The Court’s answer to this was “no.”

2. Place all other punctuation marks outside quotation marks, unless they are logically parts of the quotation. I have seen some departures from this where semicolons or question marks are involved, but my sense is that those departures remain rather rare exceptions in modern legal publications.

The Court’s answer to this was “no”; but two years later, the Court changed its mind.
Was the Court’s answer “yes” or “no”?
The Court’s response was, in essence, “Says who?”
[The question mark is logically part of the quotation.]

(He also addressed the placement of footnote calls in his post, but we’ll leave that for another day.)

The reasons for these practices are obviously not solely logic; they are chiefly aesthetics and custom (which are related, because once a custom is established many people will find adherence to the custom to be more aesthetically pleasing). Nonetheless, unless I’m mistaken, the practices are pretty well-settled, and editors risk annoying readers — and being inconsistent even within their own publications — if they depart from this custom.

Speaking for myself, I’m a stickler for aesthetics and custom, so I support the approach outlined above by Professor Volokh. But as the good professor explains, there’s another side to this debate. Cue the Brits:

I should note, by the way, that many people are quite opposed to the custom of placing periods and commas in quotation marks, even when the periods and commas don’t logically fall within the quoted material; as I understand it, the modern British style is indeed to place periods and commas within quotation marks only when they are themselves being quoted. But I don’t want to get into this debate here (see this Slate article for one view of the debate), or enter into a similar logical debate as to footnote calls. Rather, I’m just trying to report what the custom actually is, for those who feel they ought to follow the custom.

I’m torn here between my support for aesthetics and tradition, on the one hand, and my Anglophilia, on the other. On balance, I’m inclined to stick with standard American style — even though the case for so-called “logical punctuation,” as outlined in Ben Yagoda’s Slate piece, is persuasive.

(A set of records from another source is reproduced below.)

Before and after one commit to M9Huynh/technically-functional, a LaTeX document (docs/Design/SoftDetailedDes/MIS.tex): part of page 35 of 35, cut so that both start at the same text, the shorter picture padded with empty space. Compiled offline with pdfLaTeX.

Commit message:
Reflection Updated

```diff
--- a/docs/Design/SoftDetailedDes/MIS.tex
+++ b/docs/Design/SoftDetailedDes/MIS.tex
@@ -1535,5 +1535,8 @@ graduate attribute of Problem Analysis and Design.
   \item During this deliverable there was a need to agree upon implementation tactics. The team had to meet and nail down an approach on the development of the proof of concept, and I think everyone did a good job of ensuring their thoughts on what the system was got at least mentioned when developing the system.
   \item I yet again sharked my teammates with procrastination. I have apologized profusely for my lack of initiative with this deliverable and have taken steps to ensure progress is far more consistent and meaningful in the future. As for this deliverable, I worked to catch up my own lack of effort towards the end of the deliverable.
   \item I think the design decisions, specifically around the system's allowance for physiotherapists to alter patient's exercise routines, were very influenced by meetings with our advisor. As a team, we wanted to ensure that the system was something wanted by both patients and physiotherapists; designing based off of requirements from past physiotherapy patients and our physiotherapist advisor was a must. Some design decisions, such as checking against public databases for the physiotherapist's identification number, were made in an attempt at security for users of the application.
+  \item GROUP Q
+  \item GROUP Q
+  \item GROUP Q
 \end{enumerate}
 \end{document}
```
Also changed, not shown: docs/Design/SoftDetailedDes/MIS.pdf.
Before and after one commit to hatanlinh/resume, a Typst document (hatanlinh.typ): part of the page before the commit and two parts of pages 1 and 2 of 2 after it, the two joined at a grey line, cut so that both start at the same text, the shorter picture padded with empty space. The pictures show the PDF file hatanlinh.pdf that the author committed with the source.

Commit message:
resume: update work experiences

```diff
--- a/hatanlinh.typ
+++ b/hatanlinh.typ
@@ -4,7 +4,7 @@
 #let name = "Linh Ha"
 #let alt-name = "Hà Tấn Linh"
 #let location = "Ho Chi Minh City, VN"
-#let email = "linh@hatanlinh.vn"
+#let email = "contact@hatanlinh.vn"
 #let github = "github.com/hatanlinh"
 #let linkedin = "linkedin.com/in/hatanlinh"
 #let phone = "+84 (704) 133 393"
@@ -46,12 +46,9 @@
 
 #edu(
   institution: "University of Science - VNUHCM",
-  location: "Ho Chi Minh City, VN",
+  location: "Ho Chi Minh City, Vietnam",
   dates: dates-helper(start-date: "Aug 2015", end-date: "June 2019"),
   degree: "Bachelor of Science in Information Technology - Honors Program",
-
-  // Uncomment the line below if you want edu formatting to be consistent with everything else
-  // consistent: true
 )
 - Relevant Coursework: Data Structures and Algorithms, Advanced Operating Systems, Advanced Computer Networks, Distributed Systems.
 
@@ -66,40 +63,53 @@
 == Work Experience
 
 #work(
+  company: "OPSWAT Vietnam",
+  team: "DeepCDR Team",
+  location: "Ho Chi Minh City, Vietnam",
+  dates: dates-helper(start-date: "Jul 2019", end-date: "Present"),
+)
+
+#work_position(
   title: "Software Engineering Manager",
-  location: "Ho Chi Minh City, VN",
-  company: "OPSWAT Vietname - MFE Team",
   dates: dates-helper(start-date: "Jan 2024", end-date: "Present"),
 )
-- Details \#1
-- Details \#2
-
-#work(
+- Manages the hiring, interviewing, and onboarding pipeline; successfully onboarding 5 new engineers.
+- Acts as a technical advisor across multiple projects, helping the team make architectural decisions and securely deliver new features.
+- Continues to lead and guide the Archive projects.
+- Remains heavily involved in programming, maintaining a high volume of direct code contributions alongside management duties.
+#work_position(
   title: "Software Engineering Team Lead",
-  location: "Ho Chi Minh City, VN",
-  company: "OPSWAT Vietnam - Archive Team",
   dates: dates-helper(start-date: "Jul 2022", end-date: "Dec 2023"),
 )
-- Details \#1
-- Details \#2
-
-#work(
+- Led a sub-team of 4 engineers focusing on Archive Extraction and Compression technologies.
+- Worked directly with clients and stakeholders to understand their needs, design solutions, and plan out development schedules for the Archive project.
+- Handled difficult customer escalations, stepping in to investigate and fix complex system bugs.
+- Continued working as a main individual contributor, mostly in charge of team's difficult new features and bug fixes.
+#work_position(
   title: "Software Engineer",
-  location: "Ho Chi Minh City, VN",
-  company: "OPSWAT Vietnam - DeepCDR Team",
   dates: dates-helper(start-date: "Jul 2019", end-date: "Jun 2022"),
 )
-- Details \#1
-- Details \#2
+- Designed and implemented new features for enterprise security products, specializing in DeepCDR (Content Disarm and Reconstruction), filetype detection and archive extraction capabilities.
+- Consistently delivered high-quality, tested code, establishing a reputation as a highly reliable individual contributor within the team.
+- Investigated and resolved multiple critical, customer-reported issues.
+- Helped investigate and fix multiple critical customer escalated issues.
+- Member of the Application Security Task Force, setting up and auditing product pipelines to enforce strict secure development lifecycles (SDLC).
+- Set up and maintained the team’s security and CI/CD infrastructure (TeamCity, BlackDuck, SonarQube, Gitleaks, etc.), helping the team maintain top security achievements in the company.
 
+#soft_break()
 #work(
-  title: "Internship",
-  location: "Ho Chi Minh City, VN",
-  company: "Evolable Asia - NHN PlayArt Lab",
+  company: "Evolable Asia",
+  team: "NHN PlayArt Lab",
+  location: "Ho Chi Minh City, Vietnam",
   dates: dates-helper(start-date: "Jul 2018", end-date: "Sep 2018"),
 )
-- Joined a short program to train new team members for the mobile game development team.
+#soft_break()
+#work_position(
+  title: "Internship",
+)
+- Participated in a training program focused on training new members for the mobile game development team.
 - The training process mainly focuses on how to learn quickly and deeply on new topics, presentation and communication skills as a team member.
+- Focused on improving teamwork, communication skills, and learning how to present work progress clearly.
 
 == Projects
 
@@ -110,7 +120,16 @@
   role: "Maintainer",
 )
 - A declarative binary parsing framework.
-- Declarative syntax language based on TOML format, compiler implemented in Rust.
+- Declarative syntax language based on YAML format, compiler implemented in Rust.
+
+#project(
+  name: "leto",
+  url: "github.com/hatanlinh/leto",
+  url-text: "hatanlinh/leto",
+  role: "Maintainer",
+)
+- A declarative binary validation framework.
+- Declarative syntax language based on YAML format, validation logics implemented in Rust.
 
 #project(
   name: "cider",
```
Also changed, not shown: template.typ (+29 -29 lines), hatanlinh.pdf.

Old habits die hard.

Readers, what do you think?

Do you support placing periods and commas inside quotation marks (the American way) or outside quotation marks (the British way)?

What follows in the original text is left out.